DATA EXTRACTS: Begin

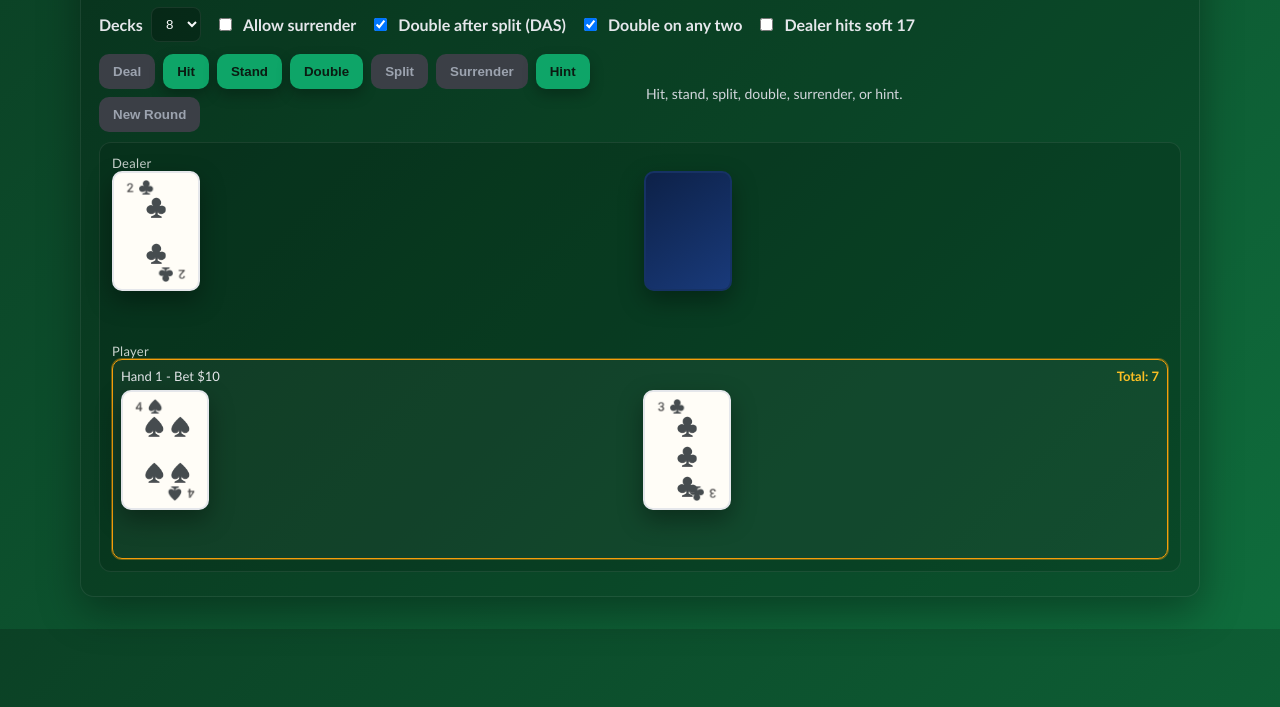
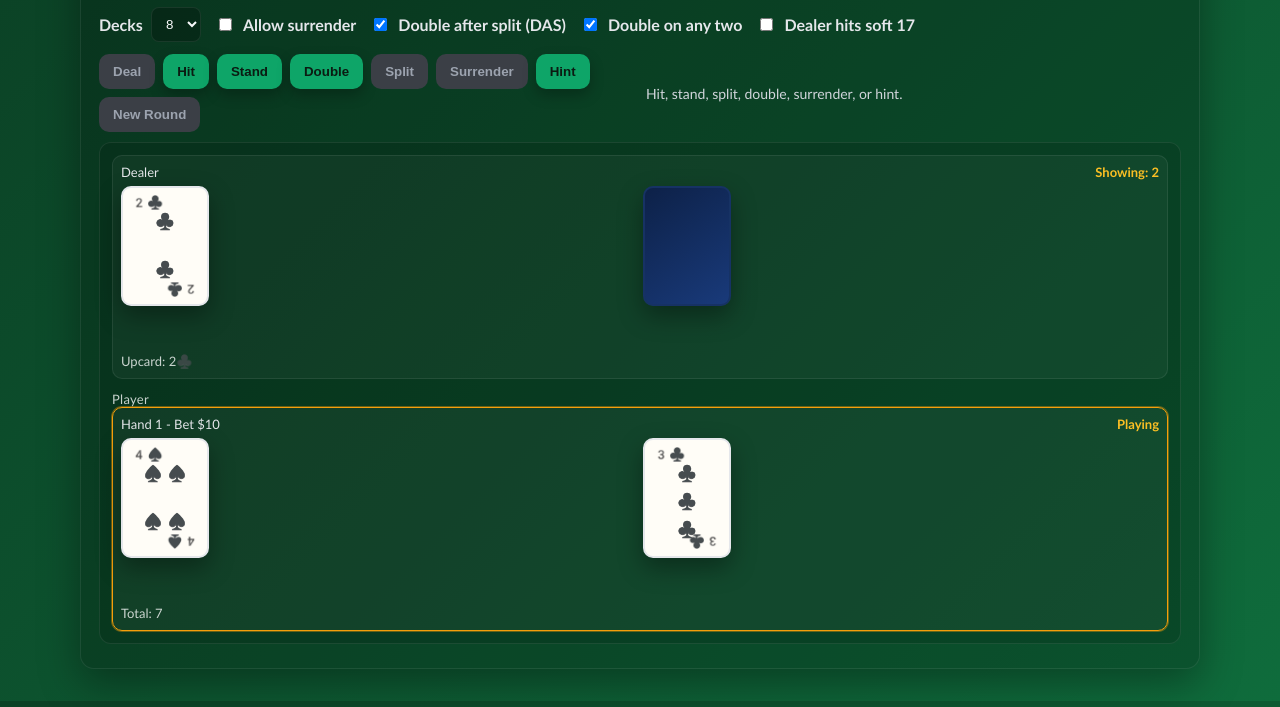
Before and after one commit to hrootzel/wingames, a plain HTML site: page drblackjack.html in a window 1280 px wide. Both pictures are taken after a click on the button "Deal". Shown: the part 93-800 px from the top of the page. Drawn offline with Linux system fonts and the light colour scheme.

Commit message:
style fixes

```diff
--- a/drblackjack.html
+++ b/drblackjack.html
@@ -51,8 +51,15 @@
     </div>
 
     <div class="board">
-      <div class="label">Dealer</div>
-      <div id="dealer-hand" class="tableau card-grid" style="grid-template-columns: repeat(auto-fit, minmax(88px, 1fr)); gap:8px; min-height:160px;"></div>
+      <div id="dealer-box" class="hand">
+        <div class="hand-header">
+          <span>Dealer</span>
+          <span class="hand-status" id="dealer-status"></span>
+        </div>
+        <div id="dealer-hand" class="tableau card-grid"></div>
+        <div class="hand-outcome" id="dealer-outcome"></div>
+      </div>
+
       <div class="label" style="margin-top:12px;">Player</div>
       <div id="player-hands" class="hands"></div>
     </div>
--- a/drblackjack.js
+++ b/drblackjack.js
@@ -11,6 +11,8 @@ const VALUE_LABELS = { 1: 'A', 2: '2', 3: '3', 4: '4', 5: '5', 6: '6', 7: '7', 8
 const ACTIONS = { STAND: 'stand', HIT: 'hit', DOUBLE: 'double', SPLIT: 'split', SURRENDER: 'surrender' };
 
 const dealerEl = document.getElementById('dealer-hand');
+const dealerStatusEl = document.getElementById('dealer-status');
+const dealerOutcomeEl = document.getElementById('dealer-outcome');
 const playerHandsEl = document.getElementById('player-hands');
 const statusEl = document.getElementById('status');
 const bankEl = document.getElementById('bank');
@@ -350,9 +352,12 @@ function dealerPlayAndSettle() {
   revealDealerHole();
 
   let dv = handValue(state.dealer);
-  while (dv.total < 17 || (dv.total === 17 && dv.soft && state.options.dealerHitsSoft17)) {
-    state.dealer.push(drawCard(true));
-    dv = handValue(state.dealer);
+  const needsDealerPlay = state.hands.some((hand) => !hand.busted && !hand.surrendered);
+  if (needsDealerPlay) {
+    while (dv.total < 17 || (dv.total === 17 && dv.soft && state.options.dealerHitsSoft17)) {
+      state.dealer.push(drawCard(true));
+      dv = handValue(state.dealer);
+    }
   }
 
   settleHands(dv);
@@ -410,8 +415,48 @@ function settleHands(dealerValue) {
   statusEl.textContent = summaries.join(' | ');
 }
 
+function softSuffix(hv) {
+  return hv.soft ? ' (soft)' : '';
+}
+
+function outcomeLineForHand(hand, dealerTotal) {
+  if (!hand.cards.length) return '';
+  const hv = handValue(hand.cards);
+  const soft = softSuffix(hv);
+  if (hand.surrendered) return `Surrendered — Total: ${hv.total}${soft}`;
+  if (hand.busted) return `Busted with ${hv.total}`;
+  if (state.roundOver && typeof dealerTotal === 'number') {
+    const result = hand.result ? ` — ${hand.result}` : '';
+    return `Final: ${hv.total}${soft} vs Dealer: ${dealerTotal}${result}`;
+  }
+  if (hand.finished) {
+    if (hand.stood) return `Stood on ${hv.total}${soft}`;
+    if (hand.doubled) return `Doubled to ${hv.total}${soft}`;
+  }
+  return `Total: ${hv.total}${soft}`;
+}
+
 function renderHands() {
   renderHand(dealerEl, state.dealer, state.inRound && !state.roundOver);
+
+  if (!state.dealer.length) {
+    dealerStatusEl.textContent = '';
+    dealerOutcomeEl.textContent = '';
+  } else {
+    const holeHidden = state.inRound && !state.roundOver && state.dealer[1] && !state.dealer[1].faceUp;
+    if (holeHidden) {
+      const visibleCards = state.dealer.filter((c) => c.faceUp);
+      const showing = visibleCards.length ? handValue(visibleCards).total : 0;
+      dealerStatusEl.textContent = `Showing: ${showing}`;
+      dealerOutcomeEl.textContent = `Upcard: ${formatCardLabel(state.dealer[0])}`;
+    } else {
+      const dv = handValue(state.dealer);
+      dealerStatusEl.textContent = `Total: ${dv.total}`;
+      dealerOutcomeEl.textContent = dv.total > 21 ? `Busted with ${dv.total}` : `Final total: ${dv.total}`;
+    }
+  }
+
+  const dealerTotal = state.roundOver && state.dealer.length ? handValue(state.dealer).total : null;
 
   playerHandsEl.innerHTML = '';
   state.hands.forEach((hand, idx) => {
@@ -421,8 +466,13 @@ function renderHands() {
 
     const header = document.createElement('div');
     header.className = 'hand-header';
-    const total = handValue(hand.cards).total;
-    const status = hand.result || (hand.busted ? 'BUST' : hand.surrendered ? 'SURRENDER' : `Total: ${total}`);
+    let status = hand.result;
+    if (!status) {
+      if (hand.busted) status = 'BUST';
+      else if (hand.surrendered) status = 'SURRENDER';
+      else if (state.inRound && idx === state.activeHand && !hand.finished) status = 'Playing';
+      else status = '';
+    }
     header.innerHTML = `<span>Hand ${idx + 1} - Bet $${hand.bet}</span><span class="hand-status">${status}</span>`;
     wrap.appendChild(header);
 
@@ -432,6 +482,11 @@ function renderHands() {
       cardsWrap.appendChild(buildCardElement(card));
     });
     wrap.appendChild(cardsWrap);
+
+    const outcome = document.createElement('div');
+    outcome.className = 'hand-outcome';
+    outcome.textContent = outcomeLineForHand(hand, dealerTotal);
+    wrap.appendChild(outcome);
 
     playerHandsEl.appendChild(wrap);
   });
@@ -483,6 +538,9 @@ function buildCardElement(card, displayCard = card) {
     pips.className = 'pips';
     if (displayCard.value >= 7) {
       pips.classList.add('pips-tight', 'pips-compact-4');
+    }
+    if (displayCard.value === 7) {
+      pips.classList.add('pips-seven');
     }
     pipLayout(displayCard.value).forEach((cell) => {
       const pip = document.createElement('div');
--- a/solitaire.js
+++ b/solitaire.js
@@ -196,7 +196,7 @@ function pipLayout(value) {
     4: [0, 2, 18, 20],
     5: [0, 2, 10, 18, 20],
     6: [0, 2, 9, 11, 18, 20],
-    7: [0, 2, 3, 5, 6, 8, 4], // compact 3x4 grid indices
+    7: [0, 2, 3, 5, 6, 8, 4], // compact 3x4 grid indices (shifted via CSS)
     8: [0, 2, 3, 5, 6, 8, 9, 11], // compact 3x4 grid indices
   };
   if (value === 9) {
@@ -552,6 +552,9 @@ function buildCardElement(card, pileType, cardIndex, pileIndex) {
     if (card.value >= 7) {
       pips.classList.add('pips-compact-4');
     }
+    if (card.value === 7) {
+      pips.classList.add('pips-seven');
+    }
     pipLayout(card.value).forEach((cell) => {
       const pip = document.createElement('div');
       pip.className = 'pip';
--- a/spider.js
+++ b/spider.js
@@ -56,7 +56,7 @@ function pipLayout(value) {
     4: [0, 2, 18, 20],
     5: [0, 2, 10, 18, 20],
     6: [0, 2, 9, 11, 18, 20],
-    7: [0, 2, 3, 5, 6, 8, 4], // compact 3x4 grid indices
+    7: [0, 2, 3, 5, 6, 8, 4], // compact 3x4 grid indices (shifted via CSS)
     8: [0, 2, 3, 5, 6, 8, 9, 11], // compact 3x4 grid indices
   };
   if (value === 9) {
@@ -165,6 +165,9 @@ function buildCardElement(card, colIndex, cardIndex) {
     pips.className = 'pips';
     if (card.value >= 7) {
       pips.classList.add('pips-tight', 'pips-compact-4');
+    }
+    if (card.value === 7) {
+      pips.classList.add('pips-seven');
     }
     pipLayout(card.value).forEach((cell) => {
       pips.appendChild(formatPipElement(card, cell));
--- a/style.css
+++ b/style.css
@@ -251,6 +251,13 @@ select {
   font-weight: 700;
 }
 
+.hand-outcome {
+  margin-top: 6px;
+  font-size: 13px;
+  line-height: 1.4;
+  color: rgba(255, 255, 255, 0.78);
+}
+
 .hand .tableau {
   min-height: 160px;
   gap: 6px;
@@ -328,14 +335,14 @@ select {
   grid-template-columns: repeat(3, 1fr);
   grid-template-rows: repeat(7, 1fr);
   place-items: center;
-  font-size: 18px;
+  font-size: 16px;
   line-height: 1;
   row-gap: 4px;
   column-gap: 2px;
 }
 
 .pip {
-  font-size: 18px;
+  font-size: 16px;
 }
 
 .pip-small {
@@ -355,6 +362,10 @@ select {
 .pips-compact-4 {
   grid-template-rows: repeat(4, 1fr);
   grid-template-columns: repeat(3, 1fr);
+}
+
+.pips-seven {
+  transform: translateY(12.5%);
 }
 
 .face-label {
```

DATA EXTRACTS: End
DATA EXTRACTS: Begin

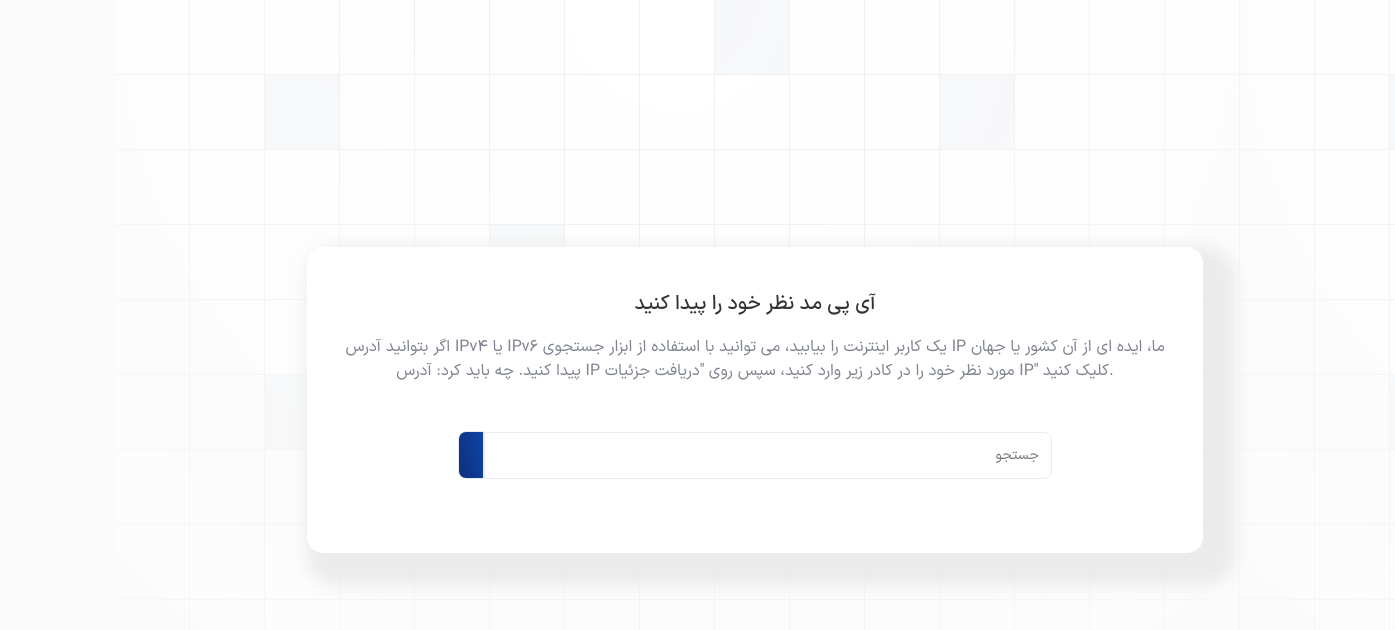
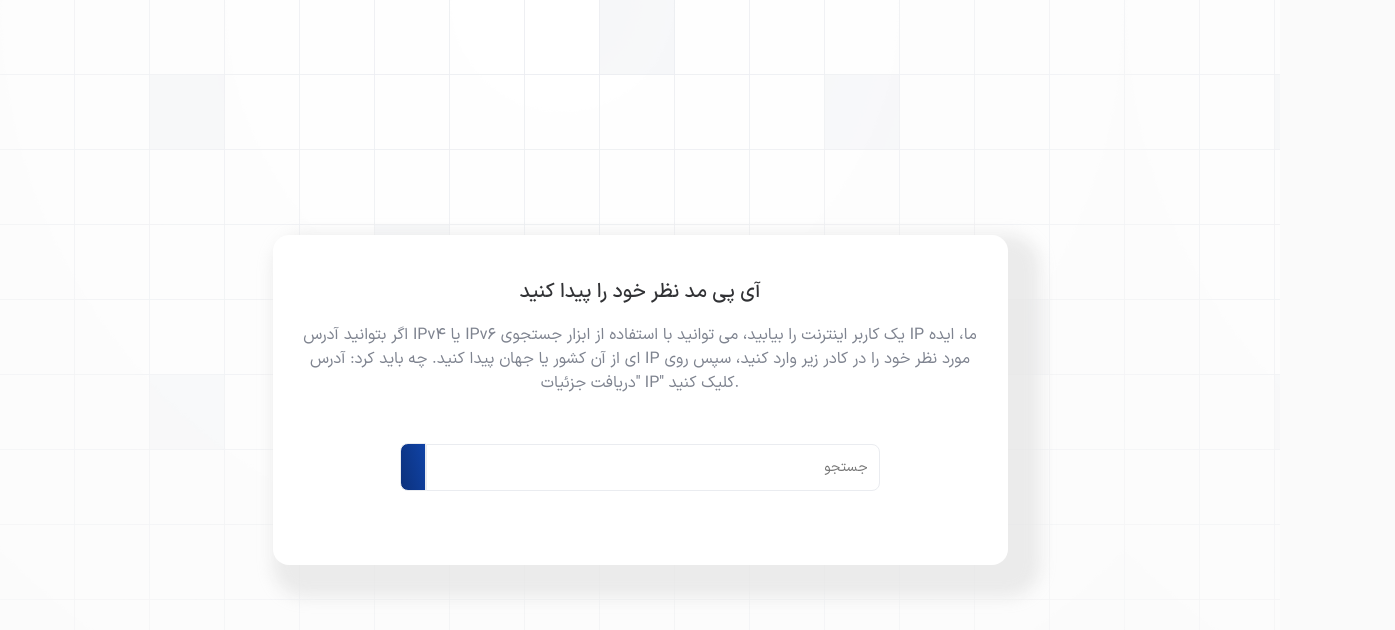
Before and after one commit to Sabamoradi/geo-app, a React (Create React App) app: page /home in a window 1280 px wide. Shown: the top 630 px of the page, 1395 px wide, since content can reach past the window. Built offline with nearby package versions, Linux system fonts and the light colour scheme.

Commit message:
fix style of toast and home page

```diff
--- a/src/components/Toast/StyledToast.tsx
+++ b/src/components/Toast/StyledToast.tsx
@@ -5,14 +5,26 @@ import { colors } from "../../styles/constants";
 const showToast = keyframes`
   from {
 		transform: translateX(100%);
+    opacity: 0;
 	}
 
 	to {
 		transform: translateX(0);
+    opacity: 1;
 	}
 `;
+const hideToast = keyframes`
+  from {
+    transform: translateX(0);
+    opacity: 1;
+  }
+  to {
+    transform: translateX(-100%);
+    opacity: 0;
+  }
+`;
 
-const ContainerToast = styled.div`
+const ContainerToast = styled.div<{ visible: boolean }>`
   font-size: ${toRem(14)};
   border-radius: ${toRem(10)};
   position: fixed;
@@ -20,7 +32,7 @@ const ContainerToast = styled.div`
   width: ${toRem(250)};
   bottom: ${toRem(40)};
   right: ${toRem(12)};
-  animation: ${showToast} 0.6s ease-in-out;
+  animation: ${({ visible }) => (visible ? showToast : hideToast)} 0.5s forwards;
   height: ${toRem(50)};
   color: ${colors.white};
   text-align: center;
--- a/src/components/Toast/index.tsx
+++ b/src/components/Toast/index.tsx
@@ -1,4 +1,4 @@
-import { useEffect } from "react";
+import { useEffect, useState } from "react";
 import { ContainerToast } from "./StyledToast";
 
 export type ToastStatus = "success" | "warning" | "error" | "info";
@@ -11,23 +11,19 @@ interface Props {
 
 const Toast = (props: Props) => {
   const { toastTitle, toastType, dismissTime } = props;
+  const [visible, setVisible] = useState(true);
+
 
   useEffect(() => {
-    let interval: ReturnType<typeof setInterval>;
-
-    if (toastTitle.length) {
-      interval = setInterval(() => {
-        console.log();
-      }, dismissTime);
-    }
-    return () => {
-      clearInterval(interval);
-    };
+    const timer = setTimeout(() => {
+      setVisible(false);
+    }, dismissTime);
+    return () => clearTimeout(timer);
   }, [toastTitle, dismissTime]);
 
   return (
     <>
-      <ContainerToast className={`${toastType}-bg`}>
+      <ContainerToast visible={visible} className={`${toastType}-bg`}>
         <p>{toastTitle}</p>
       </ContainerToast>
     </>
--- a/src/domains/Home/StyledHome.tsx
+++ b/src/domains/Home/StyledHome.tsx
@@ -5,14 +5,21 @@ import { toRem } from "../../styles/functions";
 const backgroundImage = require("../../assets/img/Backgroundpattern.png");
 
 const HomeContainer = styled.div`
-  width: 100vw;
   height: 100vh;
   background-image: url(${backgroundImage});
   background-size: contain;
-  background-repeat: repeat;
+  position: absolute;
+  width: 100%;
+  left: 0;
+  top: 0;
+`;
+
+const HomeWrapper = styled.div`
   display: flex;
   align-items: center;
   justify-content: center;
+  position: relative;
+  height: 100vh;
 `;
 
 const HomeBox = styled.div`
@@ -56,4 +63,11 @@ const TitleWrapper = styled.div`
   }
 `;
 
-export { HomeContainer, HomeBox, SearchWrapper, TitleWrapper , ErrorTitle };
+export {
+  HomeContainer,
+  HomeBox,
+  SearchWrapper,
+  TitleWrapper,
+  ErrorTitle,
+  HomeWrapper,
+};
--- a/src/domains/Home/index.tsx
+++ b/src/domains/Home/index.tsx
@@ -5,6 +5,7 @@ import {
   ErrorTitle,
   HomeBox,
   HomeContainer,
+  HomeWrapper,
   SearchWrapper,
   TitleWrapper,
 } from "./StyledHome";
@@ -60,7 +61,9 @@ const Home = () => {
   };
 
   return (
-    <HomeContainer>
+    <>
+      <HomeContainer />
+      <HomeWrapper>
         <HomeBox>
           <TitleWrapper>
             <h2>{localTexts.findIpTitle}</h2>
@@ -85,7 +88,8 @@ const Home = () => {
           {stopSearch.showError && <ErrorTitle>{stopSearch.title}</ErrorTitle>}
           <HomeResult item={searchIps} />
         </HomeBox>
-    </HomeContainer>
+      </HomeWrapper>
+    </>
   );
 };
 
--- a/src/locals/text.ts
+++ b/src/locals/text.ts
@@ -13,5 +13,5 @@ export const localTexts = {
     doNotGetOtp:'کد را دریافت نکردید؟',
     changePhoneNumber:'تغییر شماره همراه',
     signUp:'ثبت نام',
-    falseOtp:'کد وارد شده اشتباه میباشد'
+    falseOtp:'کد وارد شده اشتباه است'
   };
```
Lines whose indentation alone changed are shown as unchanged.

DATA EXTRACTS: End

# WORK TASK
From the entries above, show each line that includes the string "playerHandsEl".

# ANSWER AREA
 const playerHandsEl = document.getElementById('player-hands');
   playerHandsEl.innerHTML = '';
     playerHandsEl.appendChild(wrap);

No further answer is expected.